It’s a simple idea, with which I’ve been dancing for a long time now. Every time I think I’m done with the idea, that my explorations have ended, that I’ve learned all I can, three things happen.
First, I get stuck, begin to feel old, and convinced that I’ve missed my opportunity to even find, let alone live, my dreams, my truth. I get, if not clinically depressed, what passes for a good imitation of it.
Second, I get impatient. I do everything I can think of to change the mood, but there is a certain strain of this stuckness that doesn’t respond to anything but what one mentor of mine used to call “compound essence of time.” I know I must wait it out, meanwhile doing the best that I can to focus on what, and who, matters.
Every flow has an ebb. I know this, but that doesn’t make me hate the ebbs any less.
Third, a moment comes that I recognize as a turning point. I don’t really know if there have been other moments that could have been turnings, but that I missed because I wasn’t paying attention. In the end it doesn’t matter.
Last night I had such a moment.
A characteristic of such moments, I’ve noticed, is that they often seem fated, a series of unlikely events that come together in an improbable way. Once again, whether such moments are truly fated or simply seem that way doesn’t matter.
I flew on business to Omaha. Flights were running late due to weather, but somehow, despite a 35 minute late start, the plane landed almost exactly on the original schedule.
Because of that, it was early enough that I took the time to stop at one of my favorite places for a quick bite.
Because of that, the timing of my stop at Walgreen’s on the way to the hotel, to pick up a couple of things I needed, was about an hour later than it would have been if I’d gone straight there without stopping to eat.
Because of that, when I happened to stop in the aisle with the wine, there was a woman there who, had the timing been different, probably wouldn’t have been.
Because of that, I had a conversation that I didn’t expect to have.
And because of that, I paid attention in a way that I might not have otherwise.
It was a strange encounter.
As I was looking at the wine, she spoke. I didn’t look at her.
She asked me if I ever shopped at Trader Joe’s for wine, told me about a wine she gets there at the Christmas holidays, about how this past year there weren’t as many bottles as there usually are. I didn’t look at her, and I – rudely – didn’t respond to her. A part of me was diagnosing, analyzing (in other words, doing the things that I tell people I don’t do except professionally). I recognized my reaction as a defense, a move to maintain the illusion of invulnerability.
(This, by the way, is why I wonder if there were other moments that could have been turning points, because even now I realize that I came very close to walking away without ever having made contact. Were there others from whom I did walk away? It’s academic to wonder, I know, impossible to determine, but it’s something I wonder about anyway.)
She told me I was a handsome man. I felt embarrassed, weirded out, wondered why this woman who look so, well, old and just plain weird would say something like that to me. By now I’d taken a surreptitious glance, but hadn’t yet engaged.

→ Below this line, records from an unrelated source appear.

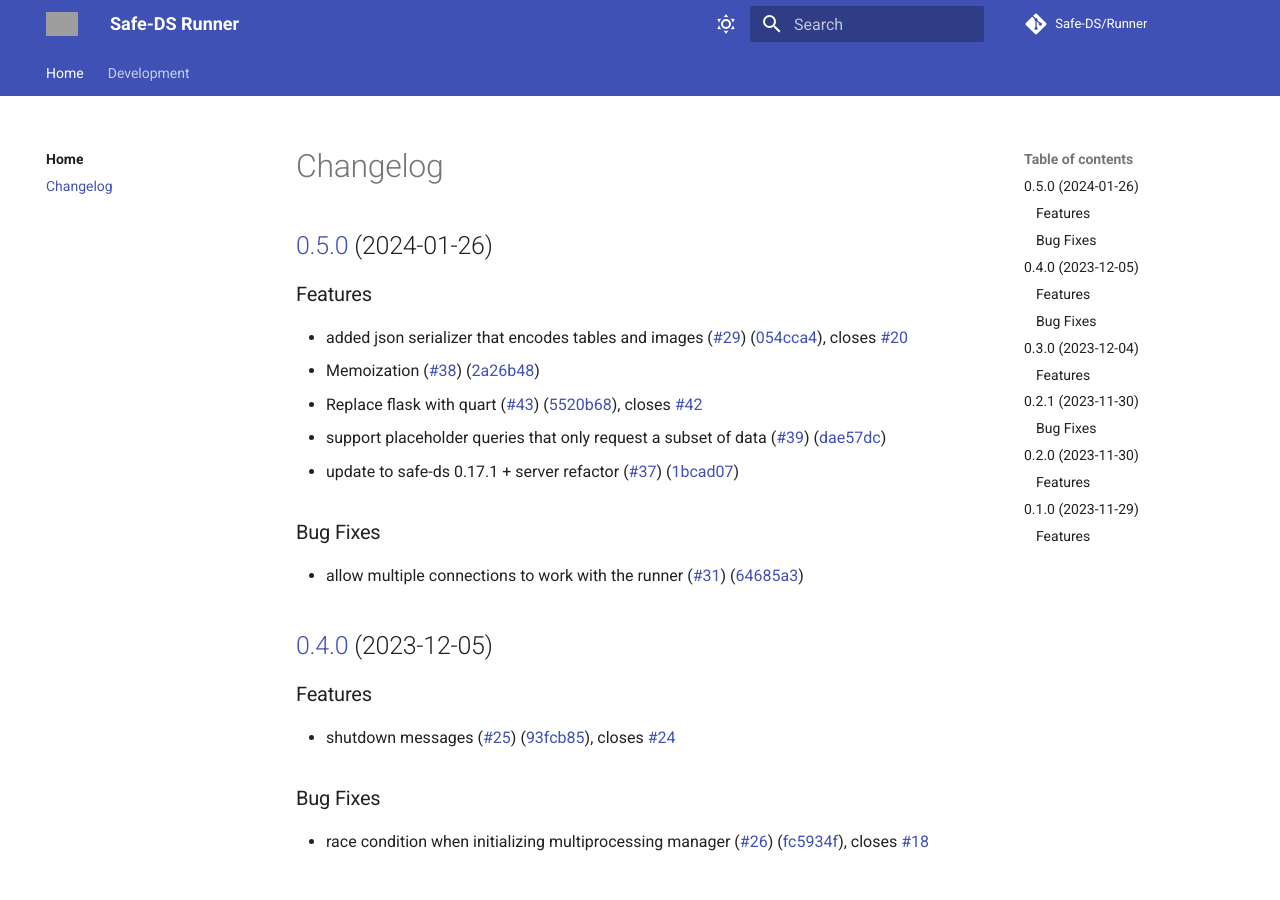
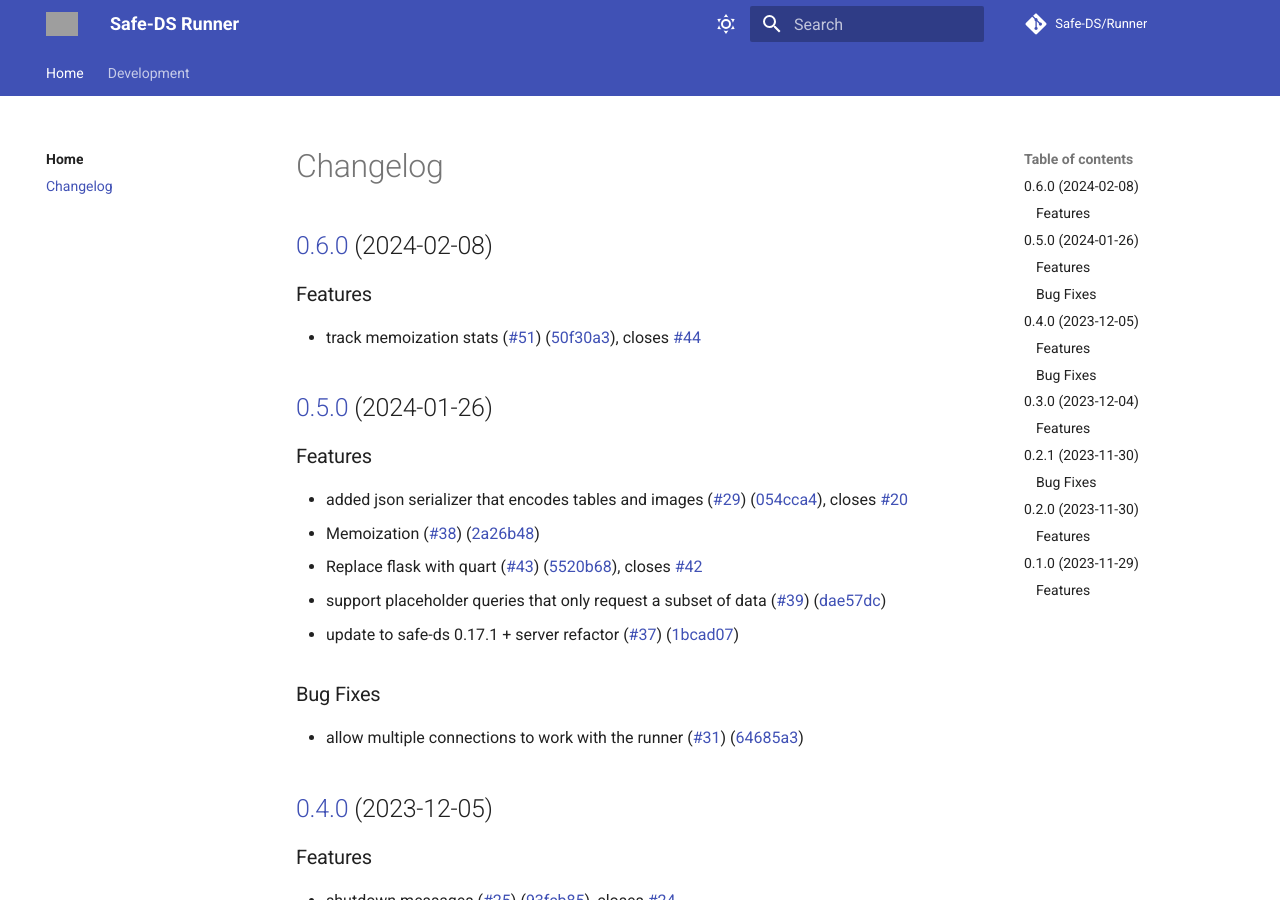
Before and after one commit to Safe-DS/Runner, an MkDocs documentation site: the page built from docs/CHANGELOG.md, in a window 1280 px wide and 900 px high. Built offline with MkDocs 1.6.1 and Material for MkDocs 9.7.7, drawn with Linux system fonts in a browser that asks for light colours; comment, search, counter and statistics services are not loaded; grey boxes are pictures that could not be loaded.

Commit message:
chore(release): 0.6.0 [skip ci]
## [0.6.0](https://github.com/Safe-DS/Runner/compare/v0.5.0...v0.6.0) (2024-02-08)

### Features

* track memoization stats ([#51](https://github.com/Safe-DS/Runner/issues/51)) ([50f30a3](https://github.com/Safe-DS/Runner/commit/50f30a36cf5579f74605992c4e80fd2f6f7f5d7d)), closes [#44](https://github.com/Safe-DS/Runner/issues/44)

```diff
--- a/docs/CHANGELOG.md
+++ b/docs/CHANGELOG.md
@@ -1,3 +1,10 @@
+## [0.6.0](https://github.com/Safe-DS/Runner/compare/v0.5.0...v0.6.0) (2024-02-08)
+
+
+### Features
+
+* track memoization stats ([#51](https://github.com/Safe-DS/Runner/issues/51)) ([50f30a3](https://github.com/Safe-DS/Runner/commit/50f30a36cf5579f74605992c4e80fd2f6f7f5d7d)), closes [#44](https://github.com/Safe-DS/Runner/issues/44)
+
 ## [0.5.0](https://github.com/Safe-DS/Runner/compare/v0.4.0...v0.5.0) (2024-01-26)
 
 
--- a/pyproject.toml
+++ b/pyproject.toml
@@ -1,6 +1,6 @@
 [tool.poetry]
 name = "safe-ds-runner"
-version = "0.5.0"
+version = "0.6.0"
 description = "Execute Safe-DS programs that were compiled to Python."
 authors = ["Lars Reimann <mail@larsreimann.com>"]
 license = "MIT"
```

She asked if she could touch my hand. I said no, I wasn’t comfortable with that. Now I was really weirded out.
Then she told me a bit of her story.
She told me she knew she must seem odd, but that she was a cancer survivor, and that it had changed her. She said her husband had died, and she missed him. A few years later she was diagnosed with cancer, and she was ready to go. She gave away her things, left her few possessions to a few people she knew, and prepared to die.
She said, “And then I started to pray for all the people who were taking care of me, for all those others who were sick in the hospital. I stopped thinking about myself. And then I got better.”
She’d been ready to die, she repeated, but here she was. I looked at her. I saw she had on a bad wig, could see she was likely quite bald under it.
I said what popped into my mind. “Welcome to your life.”
She told me that she now asks to touch people, because she prays for everyone she touches. “It’s just what I do.”
She asked again.
I gave her my hand.
She said, “Oh, you bring such healing to the world.” Both her hands were on my left hand, but she was touching my heart.
She asked me what I did for a living, and I told her I was a psychologist by training. I didn’t add anything else about what I currently do. She nodded, smiled, said she thought I must be good at that. Told me about her niece who’d been helped by a psychologist when she was very depressed.
She thanked me. I said again, “Welcome to your life.”
I meant it.
But now I’m not altogether sure whether I was talking to her, or to me.
Dr Les Kertay, Awakened Moments